### Your instructions
Return copies of the lines below that mention "Footer".

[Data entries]
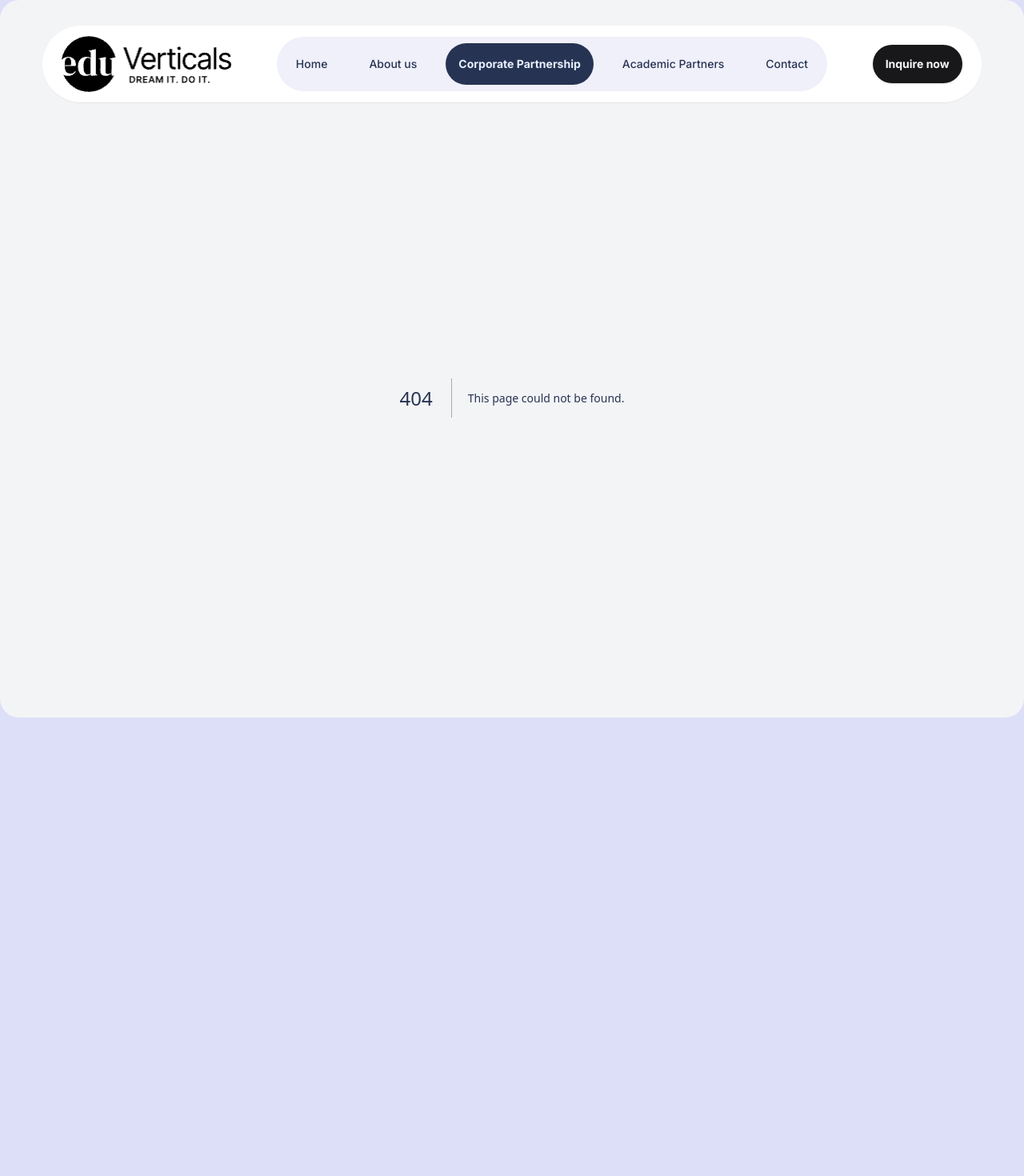
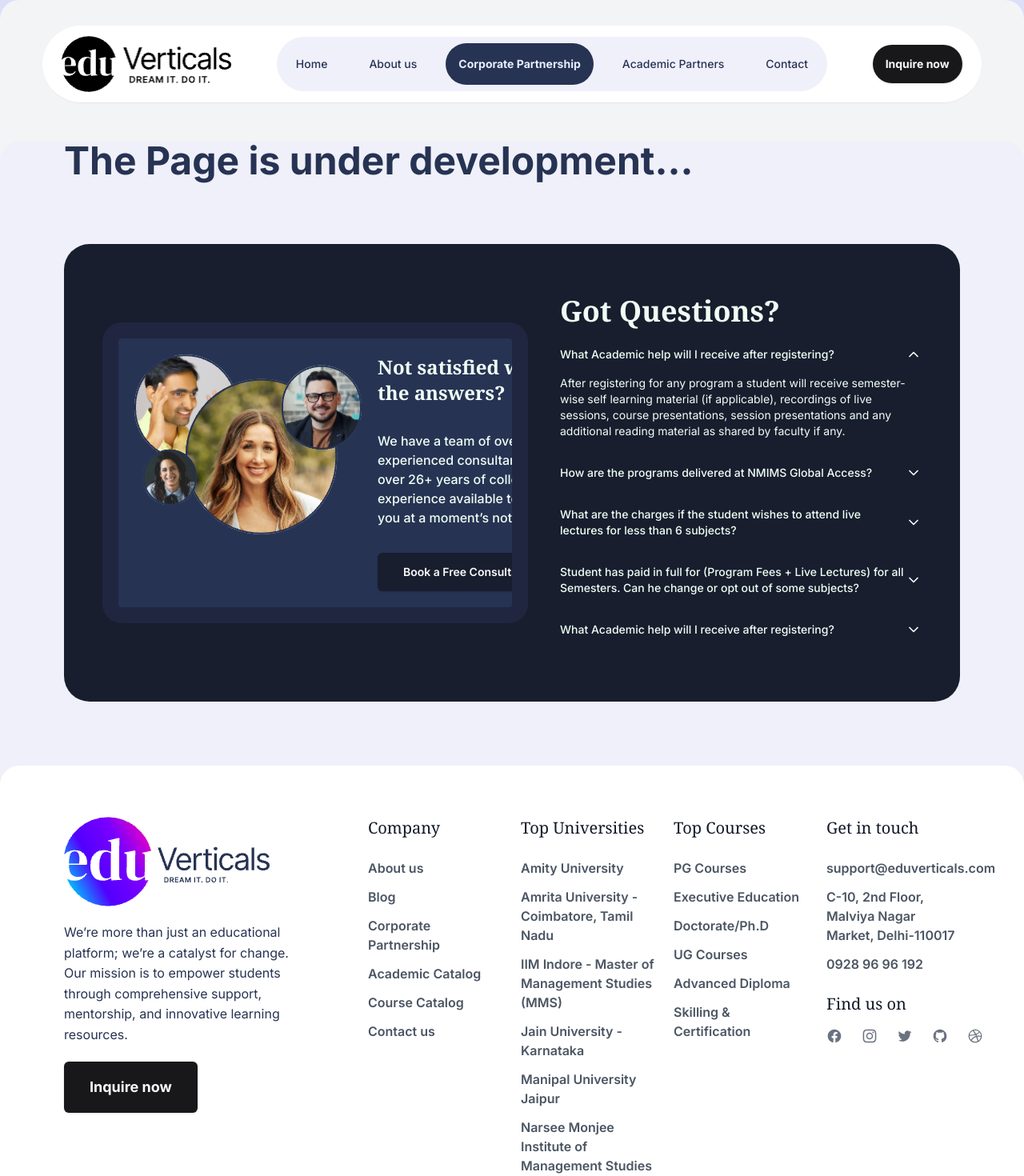
Before and after one commit to yeldynov/edu-verticals, a Next.js app: page /partner in a window 1280 px wide. Before the commit this address had no page. Shown: the top 1470 px of the page at 80% size. Before the commit the page ends 897 px from the top, so only its background shows below. Built offline with nearby package versions, Linux system fonts and the light colour scheme; a web font is replaced by a local one.

Commit message:
+ rest of the page carkas

```diff
--- /dev/null
+++ b/src/app/academic/page.tsx
@@ -0,0 +1,13 @@
+import React from 'react'
+
+const AcademicPage = () => {
+  return (
+    <div className='bg-[linear-gradient(to_bottom,_#EFF0F9_100%,_#EFF0F9_79%,_#EFF0F9_0%)] min-h-screen rounded-3xl px-5 xl:px-20'>
+      <h2 className='my-20 text-3xl sm:text-5xl'>
+        The Page is under development...
+      </h2>
+    </div>
+  )
+}
+
+export default AcademicPage
--- /dev/null
+++ b/src/app/contact/page.tsx
@@ -0,0 +1,13 @@
+import React from 'react'
+
+const ContactPage = () => {
+  return (
+    <div className='bg-[linear-gradient(to_bottom,_#EFF0F9_100%,_#EFF0F9_79%,_#EFF0F9_0%)] min-h-screen rounded-3xl px-5 xl:px-20'>
+      <h2 className='my-20 text-3xl sm:text-5xl'>
+        The Page is under development...
+      </h2>
+    </div>
+  )
+}
+
+export default ContactPage
--- /dev/null
+++ b/src/app/partner/page.tsx
@@ -0,0 +1,17 @@
+import FAQ from '@/components/FAQ'
+import Footer from '@/components/Footer'
+import React from 'react'
+
+const AcademicPage = () => {
+  return (
+    <div className='bg-[linear-gradient(to_bottom,_#EFF0F9_100%,_#EFF0F9_79%,_#EFF0F9_0%)] min-h-screen rounded-3xl px-5 xl:px-20'>
+      <h2 className='my-20 text-3xl sm:text-5xl'>
+        The Page is under development...
+      </h2>
+      <FAQ />
+      <Footer />
+    </div>
+  )
+}
+
+export default AcademicPage
--- a/src/components/Navbar.tsx
+++ b/src/components/Navbar.tsx
@@ -80,9 +80,11 @@
         </nav>
         <div className='flex items-center gap-4'>
           <div className='hidden items-center gap-2 text-sm font-medium lg:flex'>
-            <Button className='rounded-3xl h-12 font-bold hover:bg-[#E6EFFC] hover:text-maintext'>
-              Inquire now
-            </Button>
+            <Link href='https://yeldynov.tech' target='_blank' rel='noreferrer'>
+              <Button className='rounded-3xl h-12 font-bold hover:bg-[#E6EFFC] hover:text-maintext'>
+                Inquire now
+              </Button>
+            </Link>
           </div>
 
           <Sheet>
```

### Result for this task
+import Footer from '@/components/Footer'
+      <Footer />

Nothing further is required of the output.